Authored By: William F. McDevitt, Esq.
The Pennsylvania Commonwealth Court was established in 1968 to hear cases involving state and local governments and state agencies. It possesses original jurisdiction for cases filed against the Commonwealth of Pennsylvania and may hear cases filed by the Commonwealth. It also acts as an appellate court with respect to a wide variety of matters, including cases to which the Commonwealth (or a local subdivision thereof) is a party, appeals of decisions by Commonwealth agencies, cases involving the operation of nonprofit companies and election disputes.
Cases challenging Pennsylvania’s Medical Marijuana Act (MMA) and associated (temporary) regulations fall within the purview of the Commonwealth Court. Although the MMA was passed in May 2016, and Phase I grower/processor and dispensary licenses were issued in June 2017, in April 2018 the Commonwealth Court issued its first MMA-related ruling and received filings in a second case.
On April 20, 2018, the Commonwealth Court dismissed the case of Keystone ReLeaf, LLC v. Pennsylvania Department of Health, et al., 399 M.D. 2017. The claimant argued that the Department of Health (DOH) acted inconsistently and arbitrarily when awarding licenses for growing, processing and dispensing cannabis and further alleged the DOH’s violated its own regulations, Pennsylvania’s Right to Know Law and due process protections. The claimant requested the rescission of all DOH-issued cannabis permits. The Commonwealth Court held that the DOH had not been afforded an appropriate opportunity to hear the claimant’s administrative appeals, which are still pending before the DOH, and the case could not yet be heard. This decision relieves some of the pressure on current licenses holders, who had faced the possibility of losing their current investments of time and capital.
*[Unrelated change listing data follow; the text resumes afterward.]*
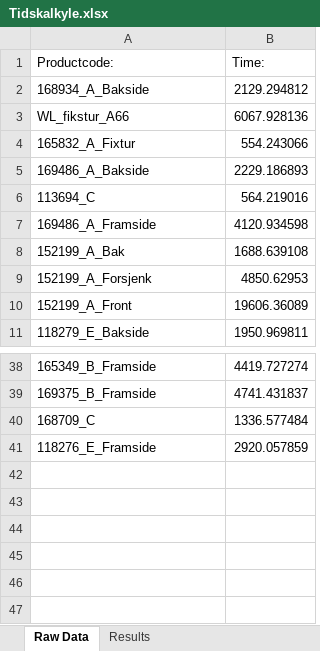
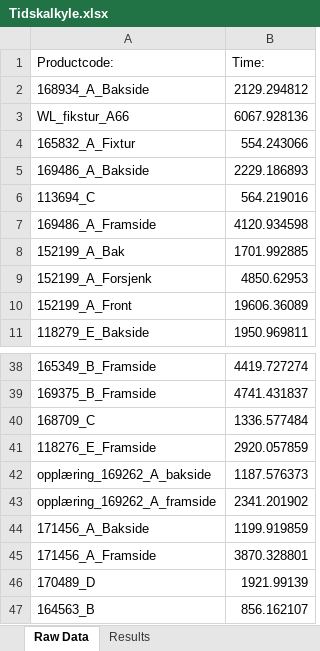
Before and after one commit to UniQueKakarot/Cuttingdata_kivy, an Excel workbook: moduler/toolmonitor_data/results/Tidskalkyle.xlsx, sheet Raw Data, drawn as a sheet; only a part is shown, gaps mark what is left out; values as stored, in another font and other column widths than the file's, no borders; the diff names each change by its address in the sheet, - before the commit and + after, or states it on an @@ line.

```diff
--- a/moduler/toolmonitor_data/results/Tidskalkyle.xlsx (sheet Raw Data)
+++ b/moduler/toolmonitor_data/results/Tidskalkyle.xlsx (sheet Raw Data)
-B8 (Time:): 1688.639108
+B8 (Time:): 1701.992885
+row 42: opplæring_169262_A_bakside | 1187.576373
+row 43: opplæring_169262_A_framside | 2341.201902
+row 44: 171456_A_Bakside | 1199.919859
+row 45: 171456_A_Framside | 3870.328801
+row 46: 170489_D | 1921.99139
+row 47: 164563_B | 856.162107
```
Also changed, not shown: sheet Results, moduler/toolmonitor_data/results/RawDatabase.xlsx, 4 other files.
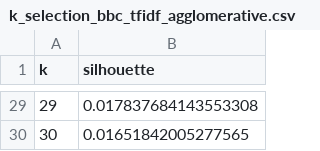
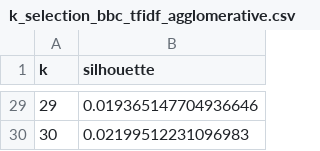
Before and after one commit to loizidisvasileios-code/PCA_EMBEDDINGS_PROJECT, a CSV file: results/k_selection_bbc_tfidf_agglomerative.csv, drawn as a sheet; only a part is shown, gaps mark what is left out; the diff covers the shown part only.

```diff
--- a/results/k_selection_bbc_tfidf_agglomerative.csv
+++ b/results/k_selection_bbc_tfidf_agglomerative.csv
@@ -29,2 +29,2 @@ k,silhouette
-29,0.017837684143553308
-30,0.01651842005277565
+29,0.019365147704936646
+30,0.02199512231096983
```
Also changed, not shown: 27 edited cells elsewhere in this file, results/k_selection_20ng_tfidf_agglomerative.csv, results/k_selection_20ng_tfidf_kmeans.csv, 17 other files.
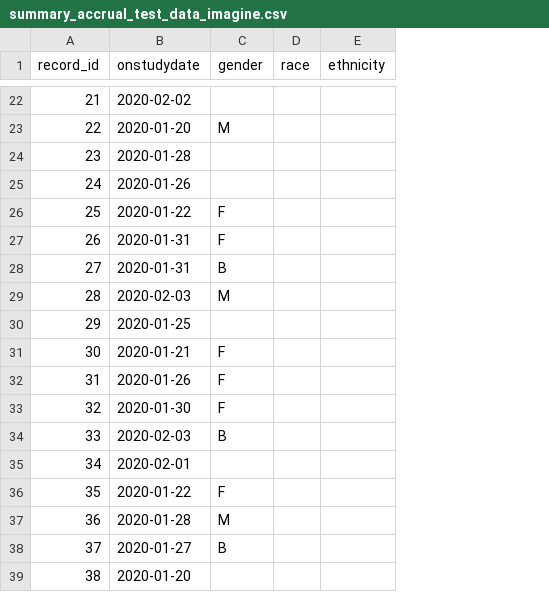
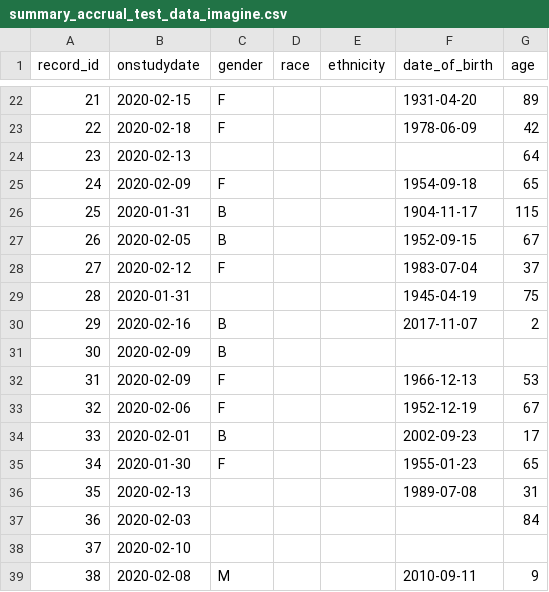
Before and after one commit to ctsit/redcap_oncore_client, a CSV file: examples/summary_accrual_test_data_imagine.csv, drawn as a sheet; only a part is shown, gaps mark what is left out; the diff covers the shown part only; the diff names each change by its address in the sheet, - before the commit and + after, or states it on an @@ line.

```diff
--- a/examples/summary_accrual_test_data_imagine.csv
+++ b/examples/summary_accrual_test_data_imagine.csv
+column F (date_of_birth), rows 22-39: 1931-04-20 | 1978-06-09 |  | 1954-09-18 | 1904-11-17 | 1952-09-15 | 1983-07-04 | 1945-04-19 | 2017-11-07 |  | 1966-12-13 | 1952-12-19 | 2002-09-23 | 1955-01-23 | 1989-07-08 |  |  | 2010-09-11
+column G (age), rows 22-39: 89 | 42 | 64 | 65 | 115 | 67 | 37 | 75 | 2 |  | 53 | 67 | 17 | 65 | 31 | 84 |  | 9
-B22 (onstudydate): 2020-02-02
+B22 (onstudydate): 2020-02-15
-C22 (gender): (empty)
+C22 (gender): F
-B23 (onstudydate): 2020-01-20
+B23 (onstudydate): 2020-02-18
-C23 (gender): M
+C23 (gender): F
-B24 (onstudydate): 2020-01-28
+B24 (onstudydate): 2020-02-13
-B25 (onstudydate): 2020-01-26
+B25 (onstudydate): 2020-02-09
-C25 (gender): (empty)
+C25 (gender): F
-B26 (onstudydate): 2020-01-22
+B26 (onstudydate): 2020-01-31
-C26:C27 (gender): F
+C26:C27 (gender): B
-B27 (onstudydate): 2020-01-31
+B27 (onstudydate): 2020-02-05
-B28 (onstudydate): 2020-01-31
+B28 (onstudydate): 2020-02-12
-C28 (gender): B
+C28 (gender): F
-B29 (onstudydate): 2020-02-03
+B29 (onstudydate): 2020-01-31
-C29 (gender): M
+C29 (gender): (empty)
-B30 (onstudydate): 2020-01-25
+B30 (onstudydate): 2020-02-16
-C30 (gender): (empty)
+C30 (gender): B
-B31 (onstudydate): 2020-01-21
+B31 (onstudydate): 2020-02-09
-C31 (gender): F
+C31 (gender): B
-B32 (onstudydate): 2020-01-26
+B32 (onstudydate): 2020-02-09
-B33 (onstudydate): 2020-01-30
+B33 (onstudydate): 2020-02-06
-B34 (onstudydate): 2020-02-03
+B34 (onstudydate): 2020-02-01
-B35 (onstudydate): 2020-02-01
+B35 (onstudydate): 2020-01-30
-C35 (gender): (empty)
+C35 (gender): F
-B36 (onstudydate): 2020-01-22
+B36 (onstudydate): 2020-02-13
-C36 (gender): F
+C36 (gender): (empty)
-B37 (onstudydate): 2020-01-28
+B37 (onstudydate): 2020-02-03
-C37 (gender): M
+C37 (gender): (empty)
-B38 (onstudydate): 2020-01-27
+B38 (onstudydate): 2020-02-10
-C38 (gender): B
+C38 (gender): (empty)
-B39 (onstudydate): 2020-01-20
+B39 (onstudydate): 2020-02-08
-C39 (gender): (empty)
+C39 (gender): M
```
Also changed, not shown: 143 edited cells elsewhere in this file, examples/summary_accrual_test_data.csv, 3 other files.
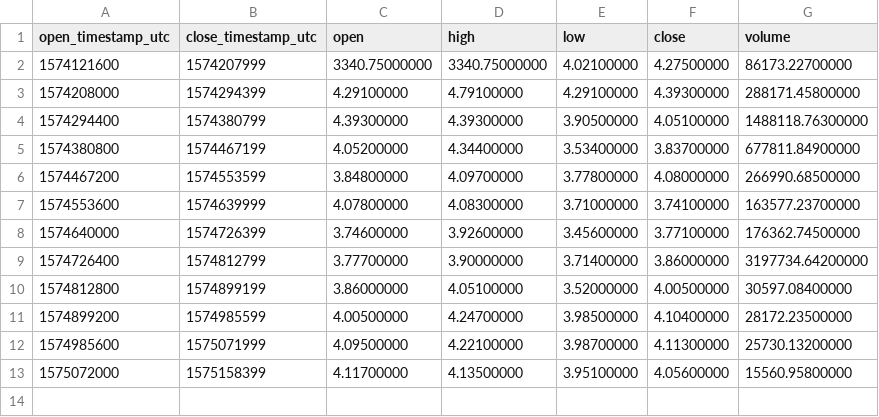
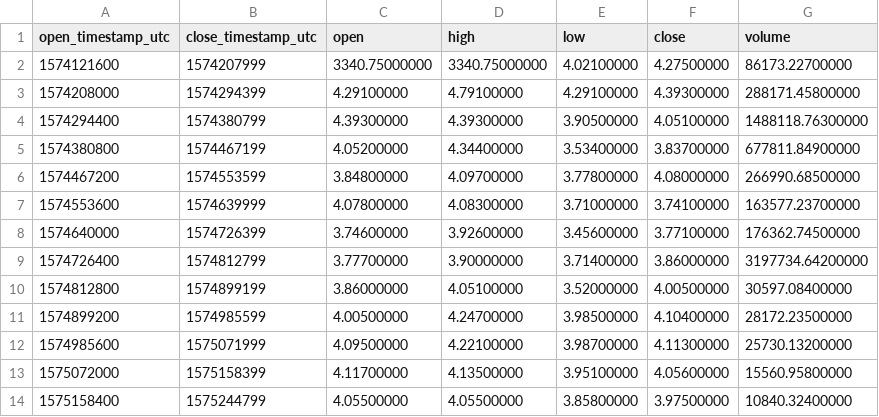
Before and after one commit to cryptobigbro/binance-MCOUSDT, a CSV file: binance-MCOUSDT-1d.csv, drawn as a sheet; the diff names each change by its address in the sheet, - before the commit and + after, or states it on an @@ line.

```diff
--- a/binance-MCOUSDT-1d.csv
+++ b/binance-MCOUSDT-1d.csv
+row 14: 1575158400 | 1575244799 | 4.05500000 | 4.05500000 | 3.85800000 | 3.97500000 | 10840.32400000
```
Also changed, not shown: binance-MCOUSDT-1h.csv, 1 other file.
On April 10, 2018, a number of license holders, including four “dual-licenses” entities holding both grower/processor and dispensary licenses, filed suit in the Commonwealth Court against the Acting Secretary of the DOH based on the “Chapter 20” temporary regulations governing “Clinical Registrants.” Under Chapter 20, entities holding Clinical Registrant licenses may grow, process and dispense cannabis, as part of clinical trials administered by a qualifying Pennsylvania medical school and as a commercial concern. Clinical Registrants can operate twice as many dispensaries as “standard” licensees. No Clinical Registrant licenses have been granted, but applications will be made available on May 24, 2018, and accepted by the DOH until July 12, 2018.
In AES Compassionate Care, LLC v. Rachel L. Levine, 233 MD 2018, the claimants argue that the Chapter 20 regulations go beyond the original intent of the MMA and prior proposed regulations that were meant to facilitate medical research. It is argued that Clinical Registrants should be limited to entities that separately obtain grower/processor and dispensary licenses and should not be awarded in the form of a single, separate “super-license.” Allowing “super-licensees” to both conduct clinical studies and compete commercially will allegedly dilute the value of all current licenses.
To use a Parker Brothers analogy, claimants assert that you can’t build a hotel (Clinical Registrant facility) until you purchase both Boardwalk (grower/license license) and Park Place (dispensary license). Claimants seek to block the award of any Clinical Registrant licensees.
In response to this suit, several qualifying medical schools along with corporations with which they have entered into contracts jointly filed an amicus curiae (friend of court) brief arguing that they have independently vetted and contracted with entities that they believe possess sufficient, and superior, means of producing and distributing cannabis consistent with the best practices of clinical research. These medical schools support the awarding of Clinical Registrant licenses to companies other than those presently licensed.
It remains to be seen whether the Commonwealth Court will entertain this case prior to the award of Clinical Registrant licenses or any administrative challenges filed with DOH. If Clinical Registrant licenses are issued, those groups will face some uncertainty in their status until the case is resolved.
About the Author
William F. McDevitt is a partner in the Philadelphia office of national law firm Wilson Elser, where he is a member of the firm’s Cannabis Law practice. He can be reached at firstname.lastname@example.org.